-- Assignment --
Return the full set of entries precisely. Do not carry over any pictures.

-- Records for the task --
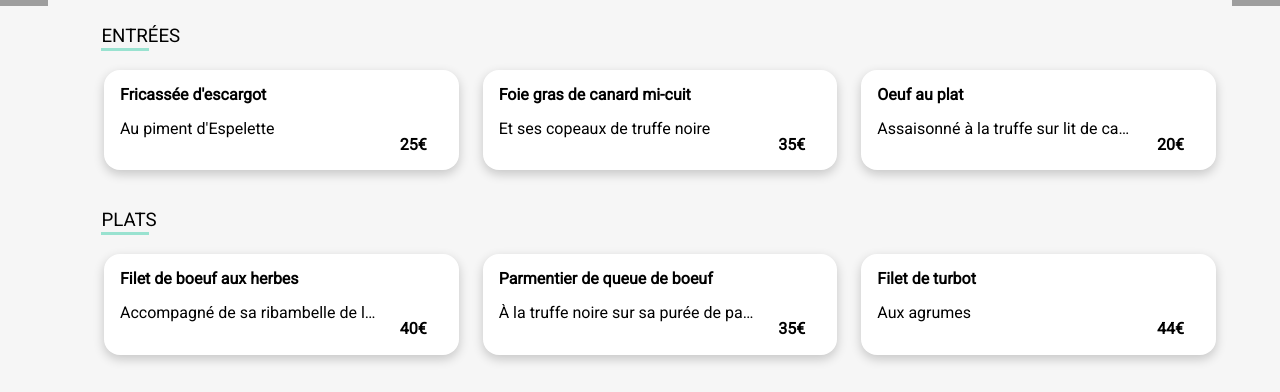
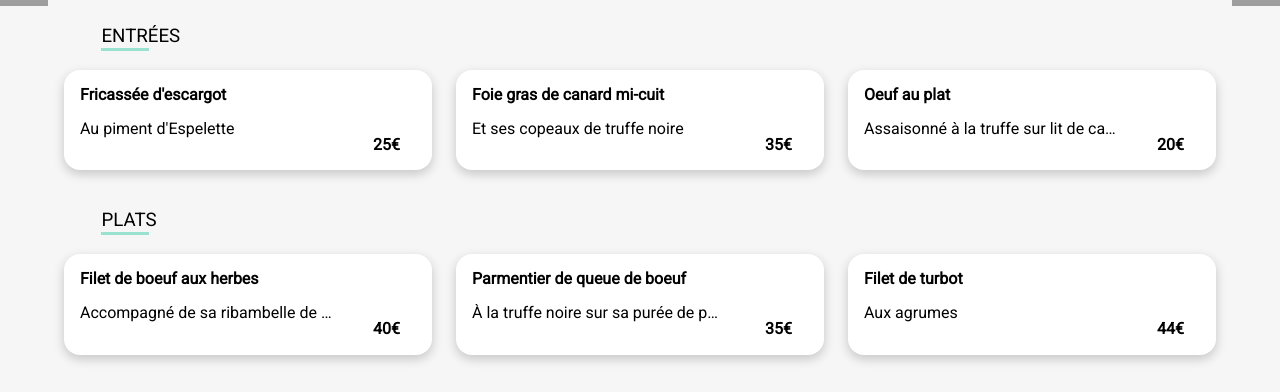
Before and after one commit to ArenasTimea/Projet3, a website: page pages/palette.html in a window 1280 px wide. Shown: the part 394-786 px from the top of the page. Drawn offline with Linux system fonts and the light colour scheme; grey boxes are pictures that could not be loaded; a web font is replaced by a local one.

Commit message:
LastCorrectionViewGitpages

```diff
--- a/Assets/sass/layout/main.scss
+++ b/Assets/sass/layout/main.scss
@@ -216,6 +216,7 @@ main {
                 grid-template-columns: repeat(1, 1fr);
                 grid-gap: 1.5em;
                 margin: 1em 0 2.5em;
+                padding: 0;
 
                 @media screen and (min-width: 980px) {
                     grid-template-columns: repeat(2, 1fr);
@@ -237,6 +238,11 @@ main {
                     & h4 {
                         margin: 0 0 0.5rem 0;
                         font-size: 1em;
+                        white-space: nowrap;
+                        text-overflow: ellipsis;
+                        overflow: hidden;
+                        transition: all 0.5s;
+                        width: 85%;
                     }
 
                     & p {
@@ -245,7 +251,7 @@ main {
                         text-overflow: ellipsis;
                         overflow: hidden;
                         transition: all 0.5s;
-                        width: 80%;
+                        width: 75%;
                     }
 
                     & strong {
@@ -277,6 +283,10 @@ main {
                 }
 
                 & .items:hover {
+                    & h4 {
+                        width: 70%;
+                    }
+
                     & p {
                         width: 65%;
                     }
```
Also changed, not shown: index.html (+2 -2 lines), Assets/css/index.css.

-- Response --
Before and after one commit to ArenasTimea/Projet3, a website: page pages/palette.html in a window 1280 px wide. Shown: the part 394-786 px from the top of the page. Drawn offline with Linux system fonts and the light colour scheme; grey boxes are pictures that could not be loaded; a web font is replaced by a local one.

Commit message:
LastCorrectionViewGitpages

```diff
--- a/Assets/sass/layout/main.scss
+++ b/Assets/sass/layout/main.scss
@@ -216,6 +216,7 @@ main {
                 grid-template-columns: repeat(1, 1fr);
                 grid-gap: 1.5em;
                 margin: 1em 0 2.5em;
+                padding: 0;
 
                 @media screen and (min-width: 980px) {
                     grid-template-columns: repeat(2, 1fr);
@@ -237,6 +238,11 @@ main {
                     & h4 {
                         margin: 0 0 0.5rem 0;
                         font-size: 1em;
+                        white-space: nowrap;
+                        text-overflow: ellipsis;
+                        overflow: hidden;
+                        transition: all 0.5s;
+                        width: 85%;
                     }
 
                     & p {
@@ -245,7 +251,7 @@ main {
                         text-overflow: ellipsis;
                         overflow: hidden;
                         transition: all 0.5s;
-                        width: 80%;
+                        width: 75%;
                     }
 
                     & strong {
@@ -277,6 +283,10 @@ main {
                 }
 
                 & .items:hover {
+                    & h4 {
+                        width: 70%;
+                    }
+
                     & p {
                         width: 65%;
                     }
```
Also changed, not shown: index.html (+2 -2 lines), Assets/css/index.css.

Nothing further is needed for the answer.